Portfolio will be sold at zero-profit to governments in up to 791 eligible countries during the pandemic and until a vaccine or curative treatment is available
Today, Novartis announced a new initiative to help patients in low-income and lower-middle-income countries (LIC; LMIC) access affordable medicines to treat the major symptoms of COVID-19 – a critical need in the absence of a vaccine or curative treatment.
The Novartis COVID-19 portfolio includes 15 medicines from its Sandoz division for gastrointestinal illness, acute respiratory symptoms, pneumonia as well as septic shock. The medicines were chosen based on clinical relevance and availability to ensure demand can be met globally.
The medicines will be made available to governments, Non-Governmental Organizations (NGOs) and other institutional customers in up to 79 eligible countries at zero-profit to support financially-strained healthcare systems. Countries will have the flexibility to select the medicines in the portfolio that meet their healthcare needs. Eligible countries must be included on the World Bank’s list of LICs & LMICs.
“Access to medicine can be a challenge for patients in low- and lower-middle-income countries and the situation has worsened during COVID-19. With our COVID-19 portfolio, we wish to help address the additional healthcare demands of the pandemic in the countries we are targeting,” said Dr Lutz Hegemann, Chief Operating Officer for Global Health at Novartis.
“This initiative builds on our earlier global commitment to keep prices stable for a basket of essential drugs used to treating COVID-19 patients,” says Sandoz CEO Richard Saynor. “The COVID-19 Response Portfolio for low-income and lower-middle-income countries is designed to support governments in treating COVID-19 symptoms before they lead to complications in patients.”
The following medicines are included in the Novartis COVID-19 Response Portfolio:
Amoxicillin, Ceftriaxone, Clarithromycin, Colchicine, Dexamethasone, Dobutamine, Fluconazole, Heparin, Levofloxacin, Loperamide, Pantoprazole, Prednisone, Prednisolone, Salbutamol, Vancomycin.

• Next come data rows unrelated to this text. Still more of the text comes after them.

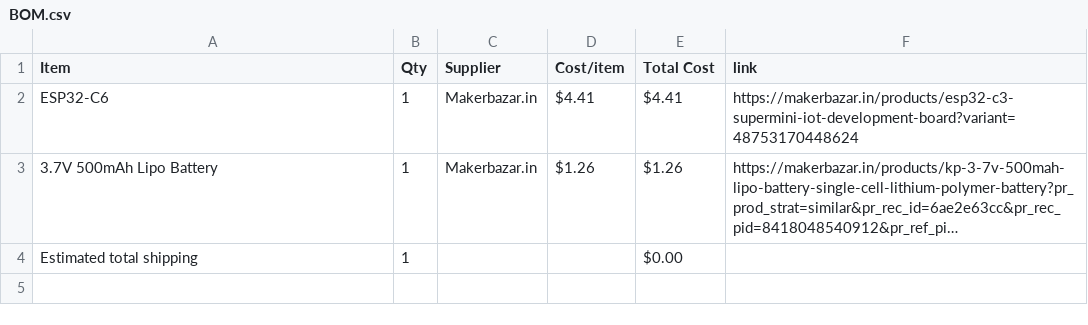
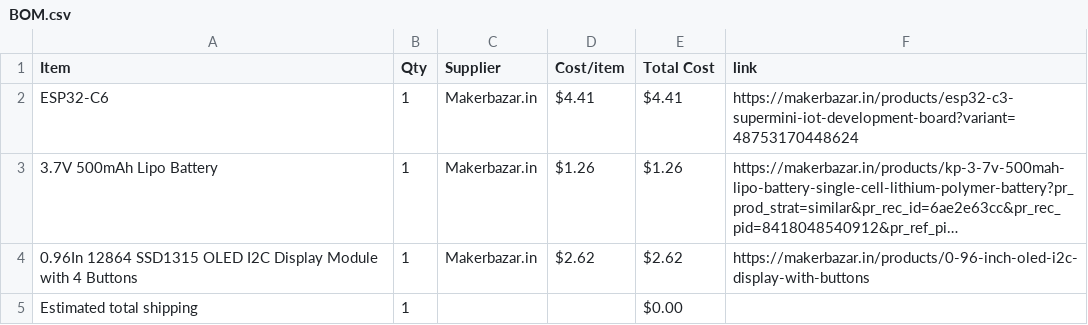
Before and after one commit to HadiaKhursheed/HalfLifeWeek4, a CSV file: BOM.csv, drawn as a sheet; long unchanged cells end in …; the diff names each change by its address in the sheet, - before the commit and + after, or states it on an @@ line.

Commit message:
Sync Key Chain game display from Half Life

```diff
--- a/BOM.csv
+++ b/BOM.csv
+row 4: 0.96In 12864 SSD1315 OLED I2C Display Module with 4 Buttons | 1 | Makerbazar.in | $2.62 | $2.62 | https://makerbazar.in/products/0-96-inch-oled-i2c-display-with-buttons
```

The portfolio will be offered in addition to the Novartis Access portfolio (on- and off-patent medicines against key non-communicable diseases) via the local Novartis or Sandoz affiliate.
This global pandemic has placed extreme pressure on healthcare systems in low- and lower-income countries. The pandemic response portfolio complements the previously launched Novartis COVID-19 Response Fund to support healthcare workers and communities in over 50 projects around the world.
The COVID-19 medicines portfolio is Novartis latest contribution to the global effort to combat the pandemic and support the stability of global healthcare systems.
The company has committed to donating USD 40 million to support communities around the world impacted by the pandemic.
In addition, Novartis has been active in two key cross-industry research initiatives, the COVID-19 Therapeutics Accelerator, coordinated by the Bill & Melinda Gates Foundation, Wellcome, and Mastercard, as well as a COVID-19 directed partnership organized by the Innovative Medicines Initiative (IMI). Novartis continues to provide hydroxychloroquine for ongoing investigator-initiated trials (IITs) and upon government requests, as appropriate.
The company is also separately supporting COVID-19 related clinical investigations of several Novartis medicines. To support access, the Novartis generics and biosimilars division Sandoz became the first company to commit to keeping stable prices for a basket of essential medicines that may help in the treatment of COVID-19 and entered into a partnership with US-based Civica Rx to support stable supply of essential generic hospital medicines.
Furthermore, AveXis, Novartis gene therapy unit, entered into a manufacturing agreement with Massachusetts Eye and Ear and Massachusetts General Hospital to produce its novel genetic COVID-19 vaccine candidate called AAVCOVID. More information about the Novartis response to COVID-19 is available on https://www.Novartis.com/coronavirus